--- START ---
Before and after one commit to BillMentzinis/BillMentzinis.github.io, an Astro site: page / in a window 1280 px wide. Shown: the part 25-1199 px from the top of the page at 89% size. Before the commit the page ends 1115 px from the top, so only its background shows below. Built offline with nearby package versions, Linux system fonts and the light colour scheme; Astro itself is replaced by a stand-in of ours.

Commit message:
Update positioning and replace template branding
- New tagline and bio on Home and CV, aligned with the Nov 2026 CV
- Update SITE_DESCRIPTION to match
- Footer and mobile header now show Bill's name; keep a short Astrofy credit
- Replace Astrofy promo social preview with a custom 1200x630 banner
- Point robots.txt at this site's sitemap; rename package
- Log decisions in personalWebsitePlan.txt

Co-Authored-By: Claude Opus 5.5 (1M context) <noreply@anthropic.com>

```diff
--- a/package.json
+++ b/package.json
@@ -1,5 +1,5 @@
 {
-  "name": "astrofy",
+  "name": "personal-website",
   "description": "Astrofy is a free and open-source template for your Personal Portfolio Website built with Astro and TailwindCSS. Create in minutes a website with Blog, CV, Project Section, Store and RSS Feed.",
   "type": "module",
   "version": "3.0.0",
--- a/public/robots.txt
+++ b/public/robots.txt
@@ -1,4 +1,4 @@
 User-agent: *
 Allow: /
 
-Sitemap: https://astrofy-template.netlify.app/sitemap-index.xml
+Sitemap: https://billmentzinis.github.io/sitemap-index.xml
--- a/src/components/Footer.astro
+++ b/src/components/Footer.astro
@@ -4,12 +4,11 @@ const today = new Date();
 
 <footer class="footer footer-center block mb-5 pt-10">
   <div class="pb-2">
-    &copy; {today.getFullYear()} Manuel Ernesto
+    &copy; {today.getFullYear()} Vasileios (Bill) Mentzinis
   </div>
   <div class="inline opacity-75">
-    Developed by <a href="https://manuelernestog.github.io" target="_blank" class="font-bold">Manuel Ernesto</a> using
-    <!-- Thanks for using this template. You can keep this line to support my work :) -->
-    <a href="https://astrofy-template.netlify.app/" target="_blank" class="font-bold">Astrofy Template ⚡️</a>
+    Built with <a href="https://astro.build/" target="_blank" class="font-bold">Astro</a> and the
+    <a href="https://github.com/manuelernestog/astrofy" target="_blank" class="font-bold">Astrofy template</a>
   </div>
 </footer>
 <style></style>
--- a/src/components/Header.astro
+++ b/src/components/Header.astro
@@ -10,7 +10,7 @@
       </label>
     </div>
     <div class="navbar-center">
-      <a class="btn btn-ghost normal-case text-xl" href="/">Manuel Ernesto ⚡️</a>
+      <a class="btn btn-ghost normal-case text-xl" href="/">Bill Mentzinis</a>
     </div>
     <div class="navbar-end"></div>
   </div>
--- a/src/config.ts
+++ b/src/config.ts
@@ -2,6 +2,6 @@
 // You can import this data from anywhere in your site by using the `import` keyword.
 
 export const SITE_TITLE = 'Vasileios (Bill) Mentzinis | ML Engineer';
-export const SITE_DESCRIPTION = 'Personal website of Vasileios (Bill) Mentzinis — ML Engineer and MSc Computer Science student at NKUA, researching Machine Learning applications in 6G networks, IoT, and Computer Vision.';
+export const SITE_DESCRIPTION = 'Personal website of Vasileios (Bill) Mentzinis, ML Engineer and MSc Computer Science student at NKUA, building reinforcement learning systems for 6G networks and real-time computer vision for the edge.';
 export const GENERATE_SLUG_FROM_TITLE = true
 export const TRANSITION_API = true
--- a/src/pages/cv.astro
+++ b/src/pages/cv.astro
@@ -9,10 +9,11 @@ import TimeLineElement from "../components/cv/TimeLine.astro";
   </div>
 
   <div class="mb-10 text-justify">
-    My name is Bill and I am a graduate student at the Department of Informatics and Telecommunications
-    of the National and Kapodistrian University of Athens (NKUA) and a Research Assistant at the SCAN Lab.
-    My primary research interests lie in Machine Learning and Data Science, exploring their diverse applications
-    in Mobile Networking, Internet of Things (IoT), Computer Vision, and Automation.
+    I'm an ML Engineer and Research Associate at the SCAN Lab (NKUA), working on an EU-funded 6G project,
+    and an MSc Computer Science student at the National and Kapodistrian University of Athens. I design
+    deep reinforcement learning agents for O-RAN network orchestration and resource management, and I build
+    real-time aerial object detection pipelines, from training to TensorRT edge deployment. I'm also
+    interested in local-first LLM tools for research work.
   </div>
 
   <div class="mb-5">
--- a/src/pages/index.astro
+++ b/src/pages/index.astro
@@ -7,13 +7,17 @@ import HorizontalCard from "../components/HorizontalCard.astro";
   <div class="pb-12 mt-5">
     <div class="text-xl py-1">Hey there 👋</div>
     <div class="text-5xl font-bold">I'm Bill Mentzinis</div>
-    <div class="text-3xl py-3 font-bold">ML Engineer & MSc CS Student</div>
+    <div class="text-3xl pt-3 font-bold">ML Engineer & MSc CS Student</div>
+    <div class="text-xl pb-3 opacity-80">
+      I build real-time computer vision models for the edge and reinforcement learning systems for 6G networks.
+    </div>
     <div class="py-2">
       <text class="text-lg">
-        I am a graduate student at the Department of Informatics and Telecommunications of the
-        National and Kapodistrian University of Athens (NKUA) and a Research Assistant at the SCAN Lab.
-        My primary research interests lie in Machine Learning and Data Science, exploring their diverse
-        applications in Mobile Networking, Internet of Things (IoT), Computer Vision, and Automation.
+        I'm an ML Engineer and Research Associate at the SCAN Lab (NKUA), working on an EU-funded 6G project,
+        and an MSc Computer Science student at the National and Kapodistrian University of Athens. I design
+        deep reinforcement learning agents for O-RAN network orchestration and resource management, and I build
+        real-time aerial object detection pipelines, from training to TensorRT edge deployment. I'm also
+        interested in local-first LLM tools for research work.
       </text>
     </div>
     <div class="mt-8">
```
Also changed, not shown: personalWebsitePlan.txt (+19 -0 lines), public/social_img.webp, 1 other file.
--- END ---
Work to complete: Retype the records in full, keeping every word as it is.

Answer to the problem:
Before and after one commit to BillMentzinis/BillMentzinis.github.io, an Astro site: page / in a window 1280 px wide. Shown: the part 25-1199 px from the top of the page at 89% size. Before the commit the page ends 1115 px from the top, so only its background shows below. Built offline with nearby package versions, Linux system fonts and the light colour scheme; Astro itself is replaced by a stand-in of ours.

Commit message:
Update positioning and replace template branding
- New tagline and bio on Home and CV, aligned with the Nov 2026 CV
- Update SITE_DESCRIPTION to match
- Footer and mobile header now show Bill's name; keep a short Astrofy credit
- Replace Astrofy promo social preview with a custom 1200x630 banner
- Point robots.txt at this site's sitemap; rename package
- Log decisions in personalWebsitePlan.txt

Co-Authored-By: Claude Opus 5.5 (1M context) <noreply@anthropic.com>

```diff
--- a/package.json
+++ b/package.json
@@ -1,5 +1,5 @@
 {
-  "name": "astrofy",
+  "name": "personal-website",
   "description": "Astrofy is a free and open-source template for your Personal Portfolio Website built with Astro and TailwindCSS. Create in minutes a website with Blog, CV, Project Section, Store and RSS Feed.",
   "type": "module",
   "version": "3.0.0",
--- a/public/robots.txt
+++ b/public/robots.txt
@@ -1,4 +1,4 @@
 User-agent: *
 Allow: /
 
-Sitemap: https://astrofy-template.netlify.app/sitemap-index.xml
+Sitemap: https://billmentzinis.github.io/sitemap-index.xml
--- a/src/components/Footer.astro
+++ b/src/components/Footer.astro
@@ -4,12 +4,11 @@ const today = new Date();
 
 <footer class="footer footer-center block mb-5 pt-10">
   <div class="pb-2">
-    &copy; {today.getFullYear()} Manuel Ernesto
+    &copy; {today.getFullYear()} Vasileios (Bill) Mentzinis
   </div>
   <div class="inline opacity-75">
-    Developed by <a href="https://manuelernestog.github.io" target="_blank" class="font-bold">Manuel Ernesto</a> using
-    <!-- Thanks for using this template. You can keep this line to support my work :) -->
-    <a href="https://astrofy-template.netlify.app/" target="_blank" class="font-bold">Astrofy Template ⚡️</a>
+    Built with <a href="https://astro.build/" target="_blank" class="font-bold">Astro</a> and the
+    <a href="https://github.com/manuelernestog/astrofy" target="_blank" class="font-bold">Astrofy template</a>
   </div>
 </footer>
 <style></style>
--- a/src/components/Header.astro
+++ b/src/components/Header.astro
@@ -10,7 +10,7 @@
       </label>
     </div>
     <div class="navbar-center">
-      <a class="btn btn-ghost normal-case text-xl" href="/">Manuel Ernesto ⚡️</a>
+      <a class="btn btn-ghost normal-case text-xl" href="/">Bill Mentzinis</a>
     </div>
     <div class="navbar-end"></div>
   </div>
--- a/src/config.ts
+++ b/src/config.ts
@@ -2,6 +2,6 @@
 // You can import this data from anywhere in your site by using the `import` keyword.
 
 export const SITE_TITLE = 'Vasileios (Bill) Mentzinis | ML Engineer';
-export const SITE_DESCRIPTION = 'Personal website of Vasileios (Bill) Mentzinis — ML Engineer and MSc Computer Science student at NKUA, researching Machine Learning applications in 6G networks, IoT, and Computer Vision.';
+export const SITE_DESCRIPTION = 'Personal website of Vasileios (Bill) Mentzinis, ML Engineer and MSc Computer Science student at NKUA, building reinforcement learning systems for 6G networks and real-time computer vision for the edge.';
 export const GENERATE_SLUG_FROM_TITLE = true
 export const TRANSITION_API = true
--- a/src/pages/cv.astro
+++ b/src/pages/cv.astro
@@ -9,10 +9,11 @@ import TimeLineElement from "../components/cv/TimeLine.astro";
   </div>
 
   <div class="mb-10 text-justify">
-    My name is Bill and I am a graduate student at the Department of Informatics and Telecommunications
-    of the National and Kapodistrian University of Athens (NKUA) and a Research Assistant at the SCAN Lab.
-    My primary research interests lie in Machine Learning and Data Science, exploring their diverse applications
-    in Mobile Networking, Internet of Things (IoT), Computer Vision, and Automation.
+    I'm an ML Engineer and Research Associate at the SCAN Lab (NKUA), working on an EU-funded 6G project,
+    and an MSc Computer Science student at the National and Kapodistrian University of Athens. I design
+    deep reinforcement learning agents for O-RAN network orchestration and resource management, and I build
+    real-time aerial object detection pipelines, from training to TensorRT edge deployment. I'm also
+    interested in local-first LLM tools for research work.
   </div>
 
   <div class="mb-5">
--- a/src/pages/index.astro
+++ b/src/pages/index.astro
@@ -7,13 +7,17 @@ import HorizontalCard from "../components/HorizontalCard.astro";
   <div class="pb-12 mt-5">
     <div class="text-xl py-1">Hey there 👋</div>
     <div class="text-5xl font-bold">I'm Bill Mentzinis</div>
-    <div class="text-3xl py-3 font-bold">ML Engineer & MSc CS Student</div>
+    <div class="text-3xl pt-3 font-bold">ML Engineer & MSc CS Student</div>
+    <div class="text-xl pb-3 opacity-80">
+      I build real-time computer vision models for the edge and reinforcement learning systems for 6G networks.
+    </div>
     <div class="py-2">
       <text class="text-lg">
-        I am a graduate student at the Department of Informatics and Telecommunications of the
-        National and Kapodistrian University of Athens (NKUA) and a Research Assistant at the SCAN Lab.
-        My primary research interests lie in Machine Learning and Data Science, exploring their diverse
-        applications in Mobile Networking, Internet of Things (IoT), Computer Vision, and Automation.
+        I'm an ML Engineer and Research Associate at the SCAN Lab (NKUA), working on an EU-funded 6G project,
+        and an MSc Computer Science student at the National and Kapodistrian University of Athens. I design
+        deep reinforcement learning agents for O-RAN network orchestration and resource management, and I build
+        real-time aerial object detection pipelines, from training to TensorRT edge deployment. I'm also
+        interested in local-first LLM tools for research work.
       </text>
     </div>
     <div class="mt-8">
```
Also changed, not shown: personalWebsitePlan.txt (+19 -0 lines), public/social_img.webp, 1 other file.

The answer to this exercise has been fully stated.